LaSalle was poised to become the first Latino man to assume the state’s most powerful judicial role, but his decision and ruling record dispelled the excitement created by Hochul’s diversity pick.
State progressives have argued that LaSalle — who sits on the Second Department Appellate Court — had a conservative history in court.
LaSalle, in his first public remarks during the Senate proceedings, requested that the committee look at the record as a whole.
“I only ask that this body look at my entire record, not just the record that certain advocates have chosen to look at,” he said.
He brought up his upbringing in a union and working-class family, largely to defend against criticisms of his union record, cited by critics as anti-union.
“When you talk about labor, those are the people that raised me,” he said.
LaSalle, as part of a panel decision, ruled that Cablevision was able to pursue legal action against individuals for defamatory statements, as long as they were not related to the union or union-related activities.
LaSalle also defended his stance on abortion, and affirmed he did not want his “daughter to have fewer rights than her mother.”

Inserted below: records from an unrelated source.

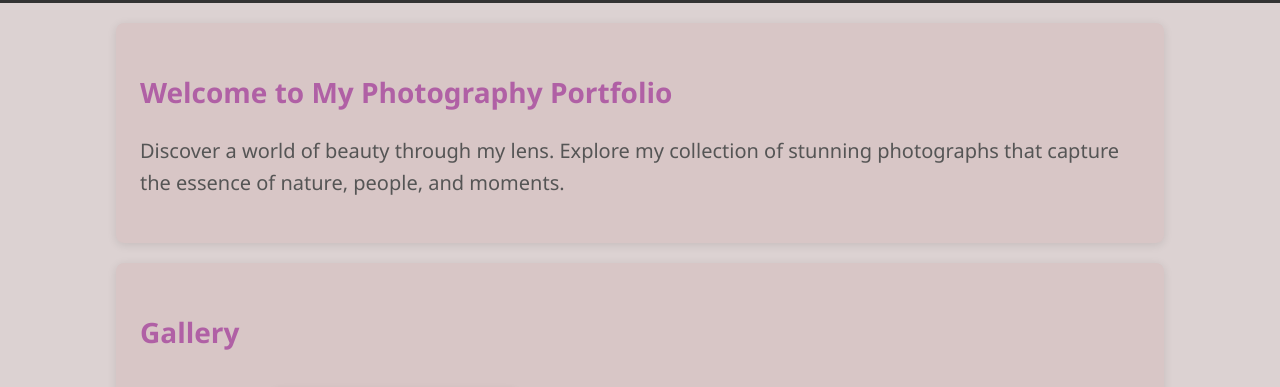
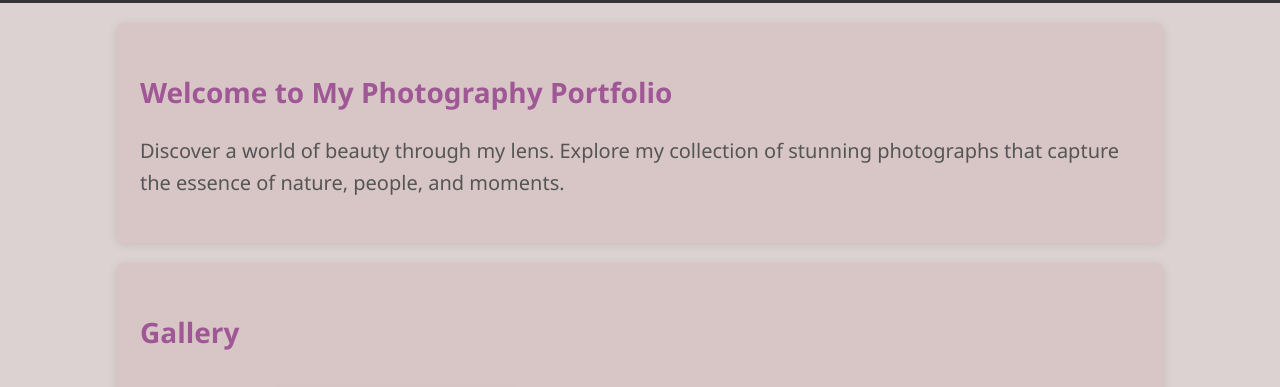
Before and after one commit to lukenganga443-a11y/Photography-page, a plain HTML site: page index.html in a window 1280 px wide. Shown: the part 237-624 px from the top of the page. Drawn offline with Linux system fonts and the light colour scheme.

Commit message:
Update section h2 color for consistency

```diff
--- a/style.css
+++ b/style.css
@@ -59,7 +59,7 @@ section:hover {
 }
 
 section h2{
-    color: rgb(176, 96, 165);
+    color: rgb(160, 87, 150);
     margin-bottom: 14px;
     font-size: 28px;
 }
```
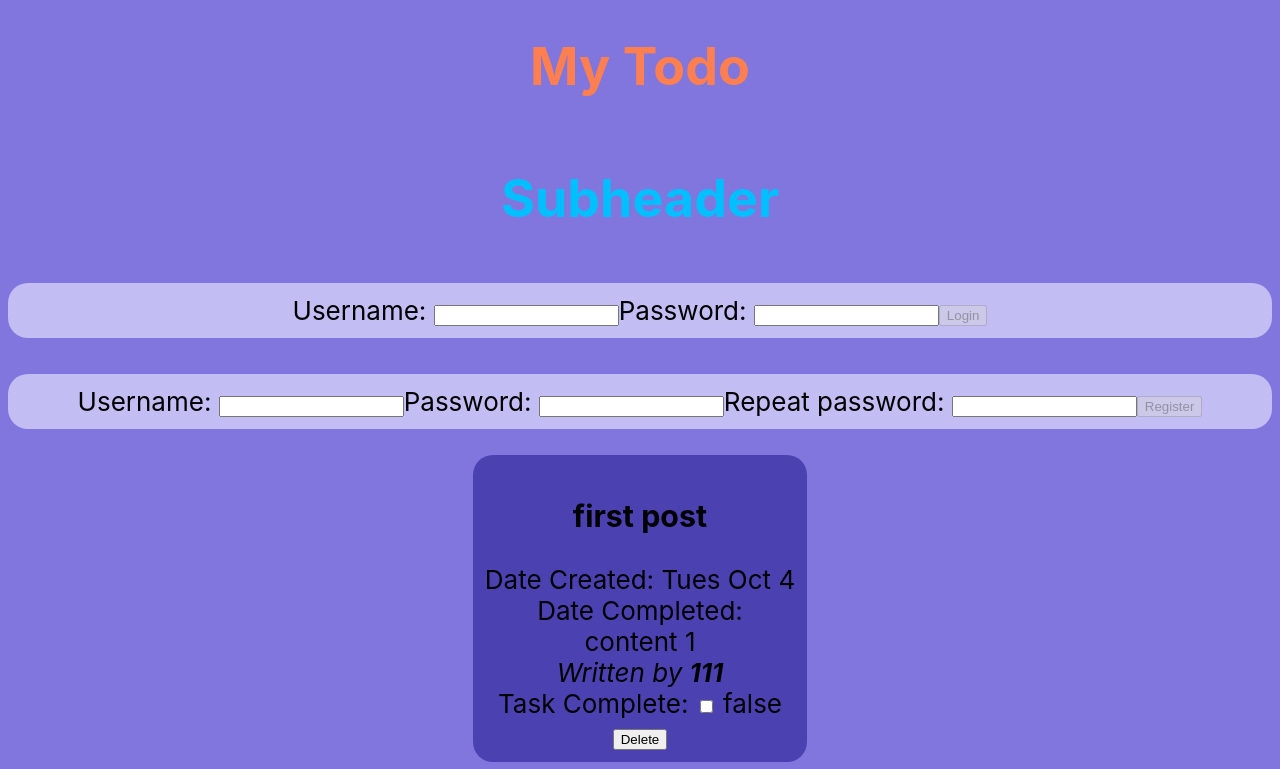
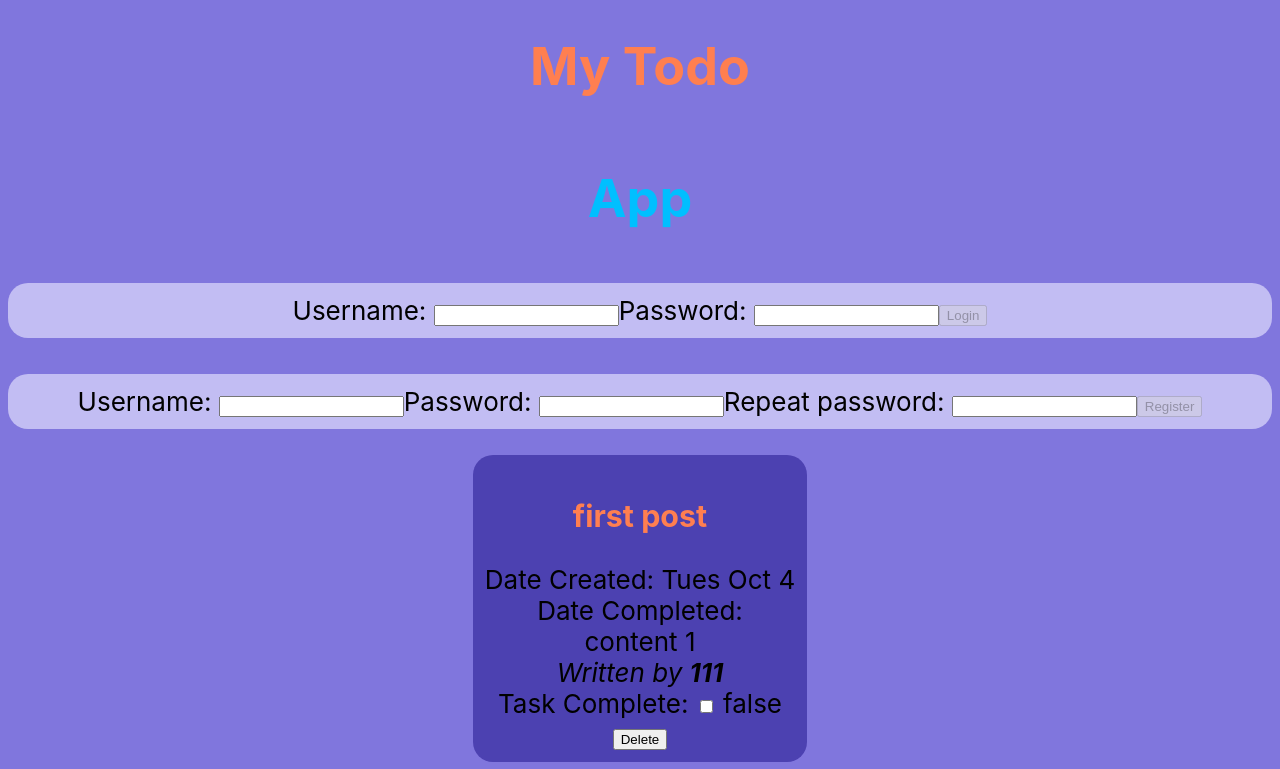
Before and after one commit to ViLinh27/lab2-todoapp, a React (Create React App) app: page / in a window 1280 px wide. Shown: the top 769 px of the page. Built offline with nearby package versions, Linux system fonts and the light colour scheme.

Commit message:
add subheader to App with theme and theme context to Todo component

```diff
--- a/src/App.js
+++ b/src/App.js
@@ -79,7 +79,7 @@ function App() {
           <ThemeContext.Provider value={{ primaryColor:'coral' }}>
             <Header title="My Todo" />
             <ThemeContext.Provider value={{primaryColor: 'deepskyblue'}}>
-              <Header title="Subheader"/>
+              <Header title="App"/>
             </ThemeContext.Provider>
           </ThemeContext.Provider>
           {/*setUser would be replaced by dispatch props here in each component: */}
--- a/src/Todo/Todo.js
+++ b/src/Todo/Todo.js
@@ -8,15 +8,18 @@
 //complete(boolean)
 //dateCompleted() - dynamic
 
-import { useState } from 'react';
+import React, { useState,useContext } from 'react';
+import {ThemeContext} from '../contexts';
+
 //pass in onComplete from todolist component
 export default function Todo(
     {title,description,author,dateCreated,complete, onRemove,item,onComplete}){
 
-        const [dateCompleted] = useState(Date());
+    const {secondaryColor} = useContext(ThemeContext);
+    const [dateCompleted] = useState(Date());
     return(
         <div className="Form-todo">
-            <h3>{title}</h3>
+            <h3 style={{color:secondaryColor}}>{title}</h3>
             <div>Date Created: {dateCreated}</div>
             <div>Date Completed: {item.complete ? dateCompleted.toString() : ""}</div>
             <div>{description}</div>
```
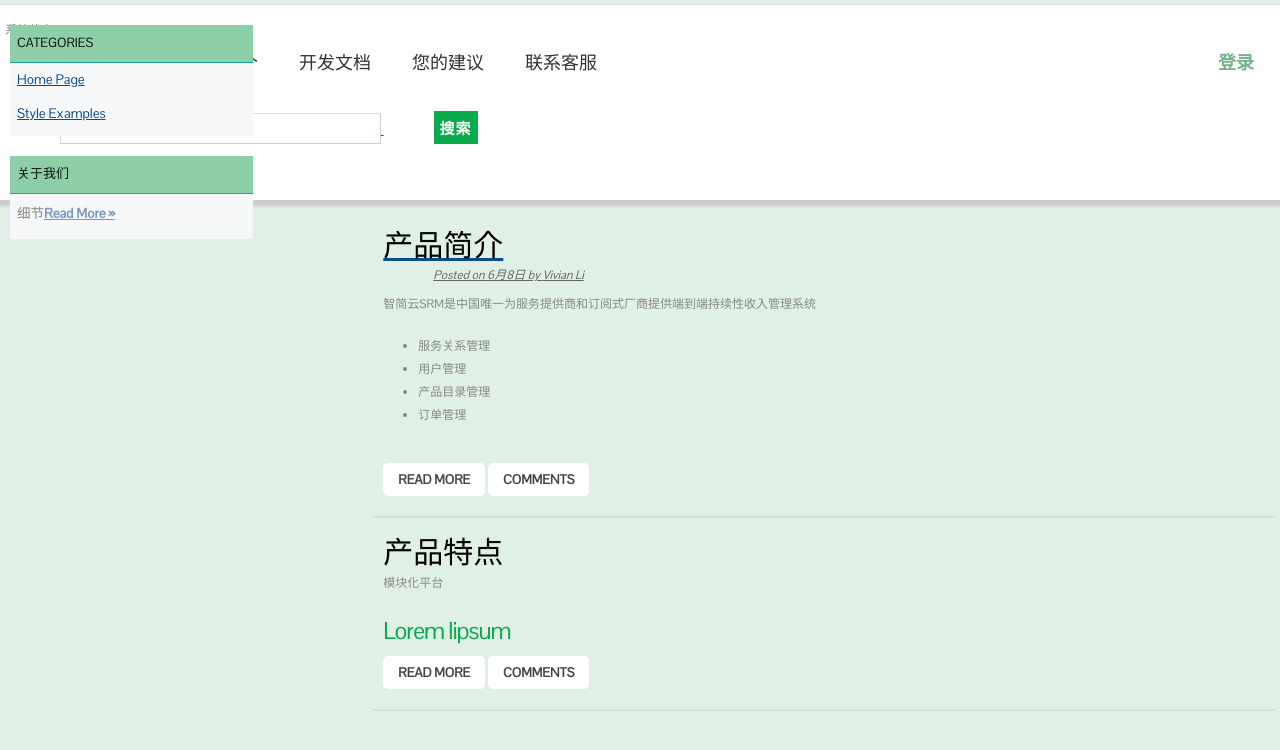
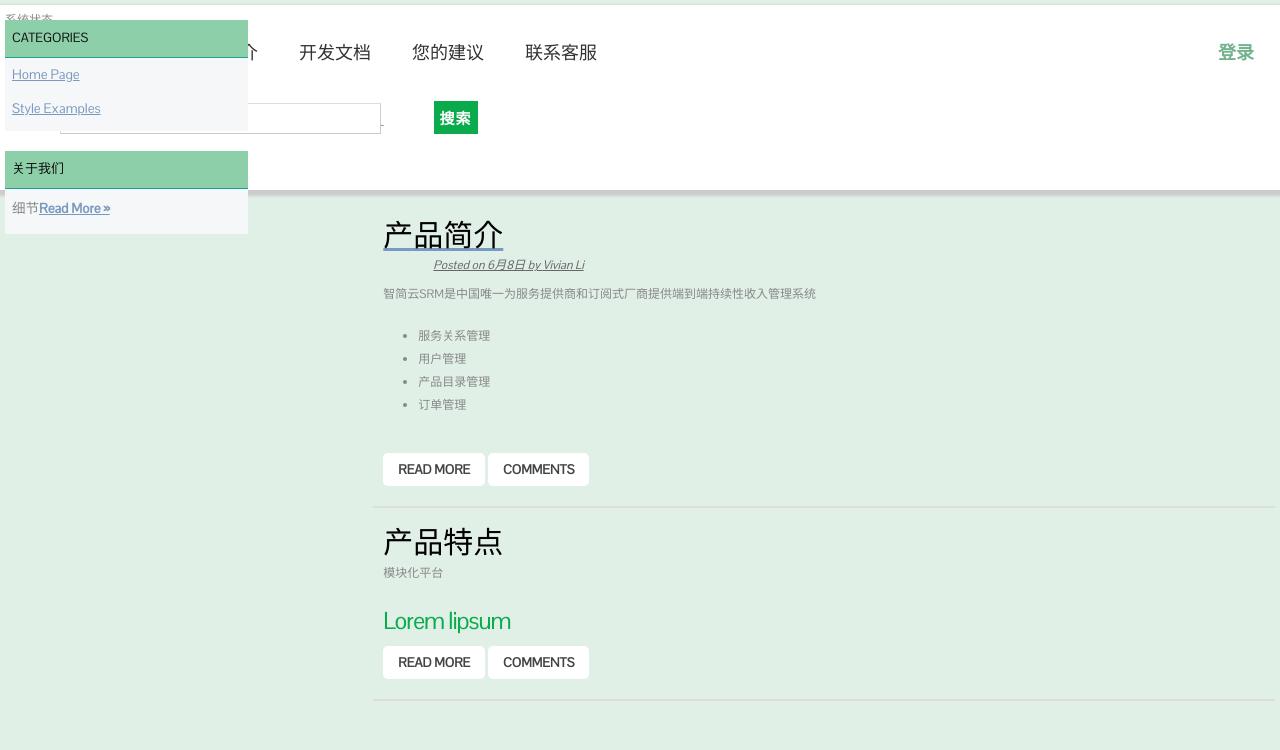
Before and after one commit to dreampivot/slipscloud.github.io, a Jekyll site: the page help/help-index.html, which Jekyll copies as it is, in a window 1280 px wide. Shown: the top 750 px of the page. Built offline with Jekyll 4.4.1, drawn with Linux system fonts in a browser that asks for light colours.

Commit message:
Update help-index.html

```diff
--- a/help/help-index.html
+++ b/help/help-index.html
@@ -5,7 +5,7 @@
 <meta http-equiv="Content-Type" content="text/html; charset=utf-8" />
 <title>智简云帮助中心</title>
 <link rel="stylesheet" href="help-styles.css" type="text/css" />
-<link rel="stylesheet" href="second.css" type="text/css" />
+
 
 </head>
 <body>
```
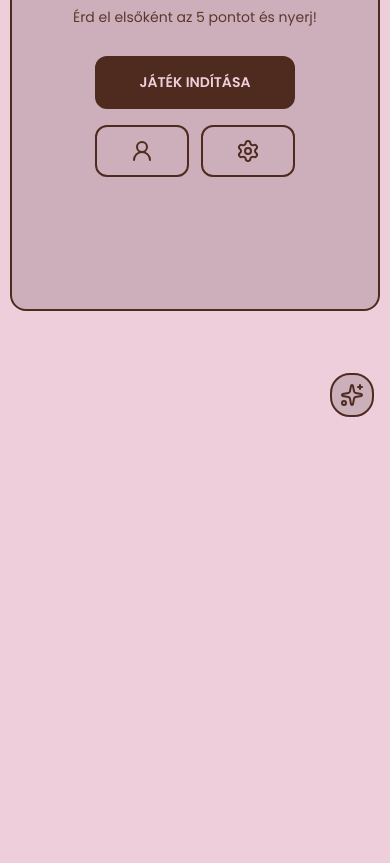
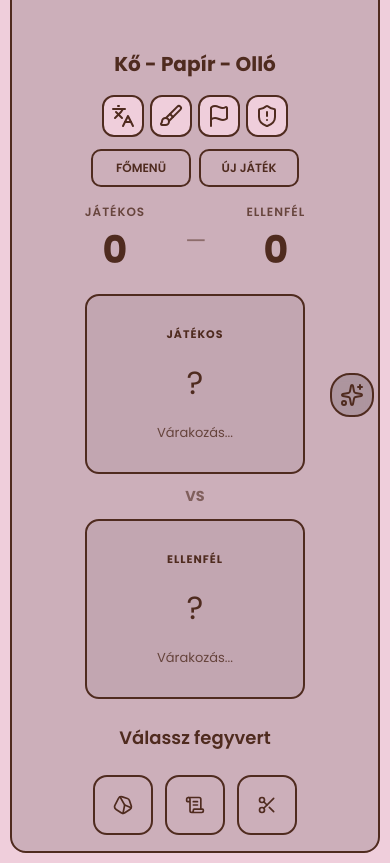
Before and after one commit to Lizu333/RockPaperScissors, a plain HTML site: page index.html in a window 390 px wide. Shown: the part 411-1274 px from the top of the page. Before the commit the page ends 844 px from the top, so only its background shows below. Drawn offline with Linux system fonts and the light colour scheme.

Commit message:
tenyleg utoljara javitom

```diff
--- a/style.css
+++ b/style.css
@@ -1278,7 +1278,6 @@
 
 }
 
-
 @media (max-width: 768px)
 {
 
@@ -1300,12 +1299,24 @@
 
     }
 
+    #game-screen
+    {
+
+        display: flex;
+        flex-direction: column;
+        align-items: center;
+        width: 100%;
+
+    }
+
     .game-header
     {
 
+        display: flex;
         flex-direction: column;
         align-items: center;
         text-align: center;
+        width: 100%;
         gap: 16px;
 
     }
@@ -1321,35 +1332,48 @@
     .top-controls-container
     {
 
+        display: flex;
+        flex-direction: column;
         align-items: center;
         justify-content: center;
         width: 100%;
-        gap: 16px;
-        margin-bottom: 12px;
+        gap: 12px;
 
     }
 
     .top-settings-bar
     {
 
+        display: flex;
         justify-content: center;
         width: 100%;
-        margin-bottom: 8px;
 
     }
 
     .game-header-buttons
     {
 
+        display: flex;
+        justify-content: center;
         width: 100%;
+
+    }
+
+    .scoreboard
+    {
+
+        display: flex;
         justify-content: center;
-        margin-bottom: 16px;
+        align-items: center;
+        width: 100%;
+        margin: 16px 0;
 
     }
 
     .battle
     {
 
+        display: flex;
         flex-direction: column;
         align-items: center;
         justify-content: center;
@@ -1363,9 +1387,13 @@
     {
 
         width: 100%;
-        max-width: 180px;
-        padding: 10px;
+        max-width: 220px;
+        padding: 12px;
         margin: 0 auto;
+        display: flex;
+        flex-direction: column;
+        align-items: center;
+        text-align: center;
 
     }
 
@@ -1374,20 +1402,36 @@
 
         font-size: 2rem;
         height: 60px;
+        display: flex;
+        align-items: center;
+        justify-content: center;
 
     }
 
     .vs
     {
 
-        margin: 2px 0;
+        margin: 4px 0;
         font-size: 0.9rem;
+        text-align: center;
+
+    }
+
+    .result, #round-status
+    {
+
+        text-align: center;
+        width: 100%;
 
     }
 
     .choices
     {
 
+        display: flex;
+        justify-content: center;
+        align-items: center;
+        width: 100%;
         gap: 12px;
 
     }
```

In 2013, LaSalle limited the scope of an investigation by the Attorney General’s office to probe a pregnancy crisis center, which often masquerades as a reproductive health center, for luring women with false records.
Hochul, in a statement, characterized the hearing by the judiciary committee as unfair, “because the outcome was predetermined. Several Senators stated how they were going to vote before the hearing even began — including those who were recently given seats on the newly expanded Judiciary Committee.”
“While the Committee plays a role, we believe the Constitution requires action by the full Senate.”